Moto X review: The Good
7) Touchless Control
When it works, touchless control is very helpful. Being able to make a phone call, and playing a song without having to touch the Moto X is cool. Asking a query and getting an answer out loud in that soft, robotic female voice makes me feel like James T. Kirk interacting with the USS Enterprise computer. Sure, it's nerdy, but that doesn’t mean it's not also very, very cool.
An update to Google Search now allows Android users to send a text message without actually having to touch their smartphone, which makes the Moto X's touchless control much more effective. This should have been implemented from touchless control from the get-go, but I feel like a late arrival is better than none at all.
6) Moto Maker is now available for most any carrier
A website where you can design the look of your smartphone, down to the accent colors on the buttons, is fun. Refusing to invite anyone but AT&T to the Moto Maker party, however, cut down on the fun for the majority of smartphone users. Now that Motorola has opened the floodgates, a Moto X can be custom-designed for use just about any carrier.
5) Ergonomic design
The Moto X features a curved back that makes it feel slimmer and also easier to hold. A circular indentation for the Motorola logo, which also happens to be a nice place for your finger to fall, and the soft grip sides are a nice touch. The Moto X might be one of the nicest-feeling Android phones around.

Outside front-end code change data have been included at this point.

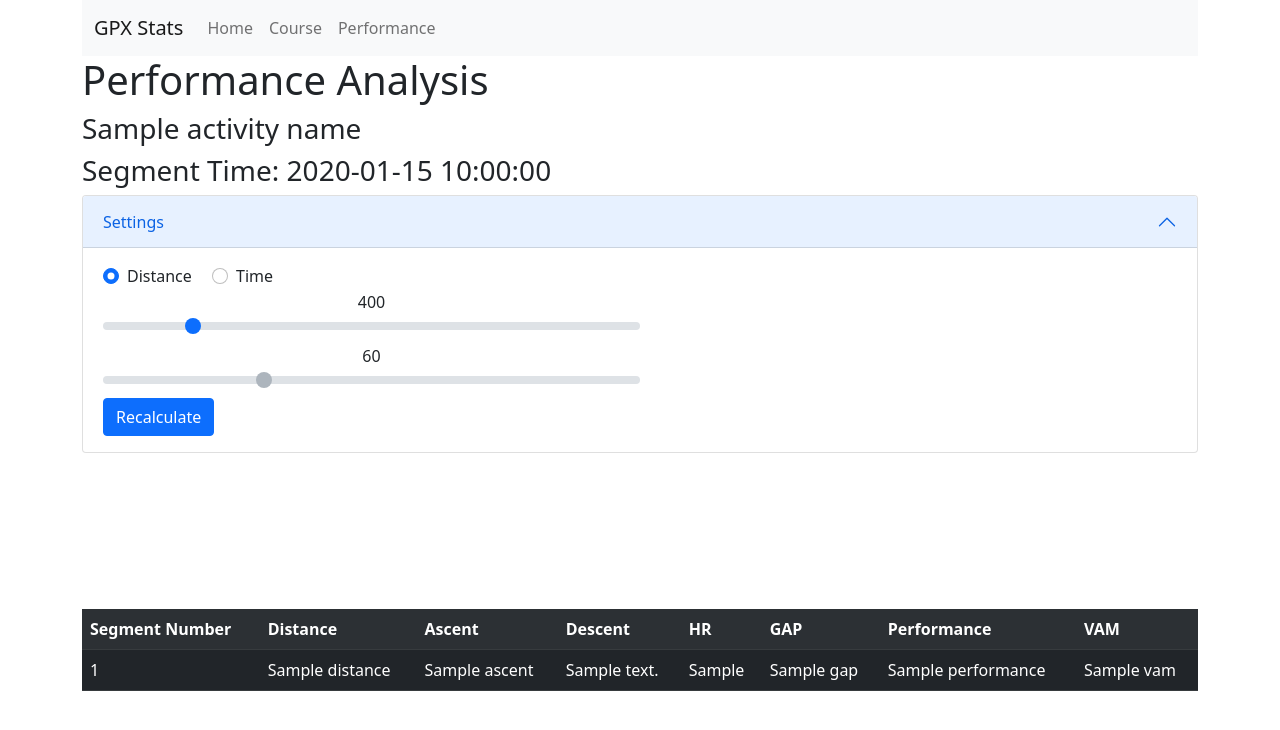
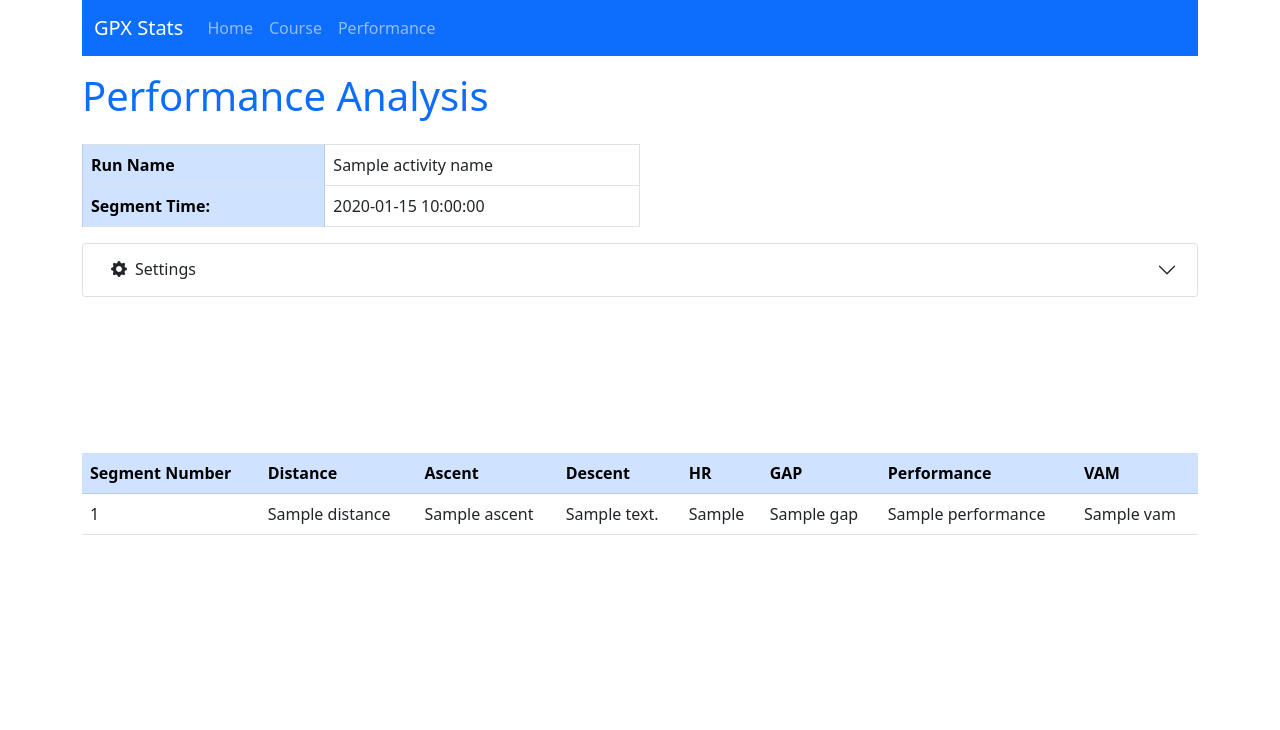
Before and after one commit to sudoale/gpx_stats, a Flask app: template templates/analyze_performance.html in a window 1280 px wide. Shown: the top 730 px of the page. Run offline with Flask 2, Linux system fonts and the light colour scheme; the template is opened without the code that fills it: most values are stand-ins (such as "Sample title", 1, 10 or a date in 2020); a map, chart or similar area stays blank; some libraries are stand-ins or nearby versions.

Commit message:
refactoring and design changes

```diff
--- a/src/metrics.py
+++ b/src/metrics.py
@@ -23,7 +23,7 @@ def average_hr(points):
         for extension_element in point.extensions[0].iter():
             if extension_element.tag.endswith('hr'):
                 hr.append(int(extension_element.text))
-    return sum(hr) / len(hr)
+    return round(sum(hr) / len(hr))
 
 
 def calculate_distance(points):
@@ -34,7 +34,7 @@ def calculate_distance(points):
         distance += distance_between_points(current_point, next_point)
         current_point = next_point
 
-    return distance
+    return round(distance)
 
 
 def distance_between_points(point1, point2):
--- a/src/performance_tools.py
+++ b/src/performance_tools.py
@@ -21,4 +21,4 @@ def calculate_gap(ascent, distance, duration):
     if adjusted_ascent > 200:
         gap -= ((adjusted_ascent - 200) % 50) * 90
 
-    return gap - remaining_reduction
+    return round(gap - remaining_reduction)
--- a/templates/analyze_performance.html
+++ b/templates/analyze_performance.html
@@ -2,24 +2,35 @@
 
 {% block content %}
 <div class="container">
-    <h1>Performance Analysis</h1>
-    <h3 id="activityName">{{ activity_name }}</h3>
-    {% if segment_time %}
-        <h3>Segment Time: {{ segment_time }}</h3>
-    {% elif segment_distance %}
-        <h3>Segment Distance: {{ segment_distance }}</h3>
-    {% endif %}
+    <h1 class="text-primary py-3">Performance Analysis</h1>
+
+    <table class="table table-bordered py-3 w-50">
+    <tr>
+        <th class="table-primary">Run Name</th>
+        <td>{{ activity_name }}</td>
+      </tr>
+      <tr>
+          {% if segment_time %}
+            <th class="table-primary">Segment Time:</th>
+            <td>{{ segment_time }}</td>
+          {% elif segment_distance %}
+            <th class="table-primary">Segment Distance</th>
+            <td>{{ segment_distance }}</td>
+          {% endif %}
+      </tr>
+  </table>
 </div>
 
 <div class="container">
     <div class="accordion" id="accordionExample">
         <div class="accordion-item">
           <h2 class="accordion-header" id="headingOne">
-            <button class="accordion-button" type="button" data-bs-toggle="collapse" data-bs-target="#collapseOne" aria-expanded="true" aria-controls="collapseOne">
-              Settings
+            <button class="accordion-button collapsed" type="button" data-bs-toggle="collapse" data-bs-target="#collapseOne" aria-expanded="true" aria-controls="collapseOne">
+              <i class="bi bi-gear-fill px-2"></i>
+                Settings
             </button>
           </h2>
-          <div id="collapseOne" class="accordion-collapse collapse show" aria-labelledby="headingOne" data-bs-parent="#accordionExample">
+          <div id="collapseOne" class="accordion-collapse collapse" aria-labelledby="headingOne" data-bs-parent="#accordionExample">
             <div class="accordion-body">
                 <div class="col-12">
                     <div class="form-check form-check-inline">
@@ -40,7 +51,9 @@
                     <input type="range" class="form-range" min="10" max="180" step="10" value=60 id="timeRange" oninput="timeSelected.value = this.value" disabled>
                 </div>
                 <div class="col-12">
-                    <button class="btn btn-primary" onclick="recalculate()">Recalculate</button>
+                    <button class="btn btn-primary" onclick="recalculate()">
+                        <i class="bi bi-play-fill px-1"></i>
+                        Recalculate</button>
                 </div>
             </div>
           </div>
@@ -61,8 +74,8 @@
 
 <script src="{{ url_for('static', filename='js/chart.js') }}"></script>
 <div class="container">
-  <table class="table table-dark table-striped">
-    <tr>
+  <table class="table">
+    <tr class=" table-primary">
         <th>Segment Number</th>
         <th>Distance</th>
         <th>Ascent</th>
--- a/templates/base.html
+++ b/templates/base.html
@@ -3,6 +3,7 @@
 <head>
     <title>GPX Stats</title>
     <link href="https://cdn.jsdelivr.net/npm/bootstrap@5.1.3/dist/css/bootstrap.min.css" rel="stylesheet" integrity="sha384-1BmE4kWBq78iYhFldvKuhfTAU6auU8tT94WrHftjDbrCEXSU1oBoqyl2QvZ6jIW3" crossorigin="anonymous">
+    <link rel="stylesheet" href="https://cdn.jsdelivr.net/npm/bootstrap-icons@1.3.0/font/bootstrap-icons.css">
     <script src="https://cdn.jsdelivr.net/npm/bootstrap@5.1.3/dist/js/bootstrap.bundle.min.js" integrity="sha384-ka7Sk0Gln4gmtz2MlQnikT1wXgYsOg+OMhuP+IlRH9sENBO0LRn5q+8nbTov4+1p" crossorigin="anonymous"></script>
     <script src="https://cdnjs.cloudflare.com/ajax/libs/Chart.js/3.7.1/chart.js"></script>
     <script src="https://code.jquery.com/jquery-3.6.0.js" integrity="sha256-H+K7U5CnXl1h5ywQfKtSj8PCmoN9aaq30gDh27Xc0jk=" crossorigin="anonymous"></script>
@@ -12,7 +13,7 @@
 </head>
 <body>
 <div class="container">
-    <nav class="navbar navbar-expand-lg navbar-light bg-light">
+    <nav class="navbar navbar-expand-lg navbar-dark bg-primary">
   <div class="container-fluid">
     <a class="navbar-brand" href="/">GPX Stats</a>
     <button class="navbar-toggler" type="button" data-bs-toggle="collapse" data-bs-target="#navbarNav" aria-controls="navbarNav" aria-expanded="false" aria-label="Toggle navigation">
--- a/templates/index.html
+++ b/templates/index.html
@@ -5,7 +5,7 @@
 {% endblock %}
 
 {% block content %}
-<div class="container">
+<div class="container py-5">
   <h1 class="text-center">Welcome to GPX Stats</h1>
   <p class="text-center">Start by uploading a past performance or a planned course.</p>
   <div class="accordion" id="accordionExample">
--- a/templates/performance.html
+++ b/templates/performance.html
@@ -3,10 +3,10 @@
 {% endblock %}
 
 {% block content %}
-<div class="container">
+<div class="container text-center py-5">
   <h1 class="text-center">Review one of your performances!</h1>
-  <div class="dropdown">
-    <a class="btn btn-secondary dropdown-toggle" href="#" role="button" id="dropdownMenuLink" data-bs-toggle="dropdown" aria-expanded="false">
+  <div class="dropdown py-5">
+    <a class="btn btn-primary dropdown-toggle" href="#" role="button" id="dropdownMenuLink" data-bs-toggle="dropdown" aria-expanded="false">
       Select Performance
     </a>
 
```
Also changed, not shown: app.py (+6 -2 lines), src/gpx_stats.py (+4 -5 lines), templates/analyze_course.html (+10 -4 lines), templates/course.html (+3 -5 lines), 4 other files.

4) Dual-core main processor
The dual-core main CPU saves battery life since it is lower-powered than other devices, but is still more than capable of multi-tasking and running the most intensive Android apps and resource-intensive games.
The Motorola X8 Mobile Computing System, comprising the CPU, GPU and two low-power processors, seemed like it might have been a clever way of downplaying a slightly outdated CPU. In reality, it is an efficient and battery-friendly system.
3) Assembled in the USA
Google is an American company, and although the Moto X is not made in the U.S. in the technical sense, the fact that it is assembled here is a nice step forward. It might just be a PR move, but try telling that to the employees at Motorola’s Fort Worth plant.
2) Active Display
Active display wakes as soon as you pick up the Moto X. It's intuitive, and its way of displaying information from a notification – such as the body of a text message – makes it helpful and fun to use. The black and white notifications are an energy-efficient way of displaying information, and look good in the process.
The Moto X’s wrist gesture, which opens the camera app even from a lock-screen, is ingenious. Two flicks of the wrist, and you are ready to snap – just press anywhere on the screen. It makes taking photos a breeze, and was one of the features of the Moto X I miss most when using other phones. I also like how Motorola incorporated a two-megapixel front-facing shooter, for a selfie-obsessed America.
The Moto X is a great phone, but it's not without its issues. What do you think of the Moto X? Do you have a favorite or least favorite feature? Sound off in the comments section below.
Thomas Halleck is a tech reporter for the International Business Times, covering Google, wearables, product reviews and mobile news....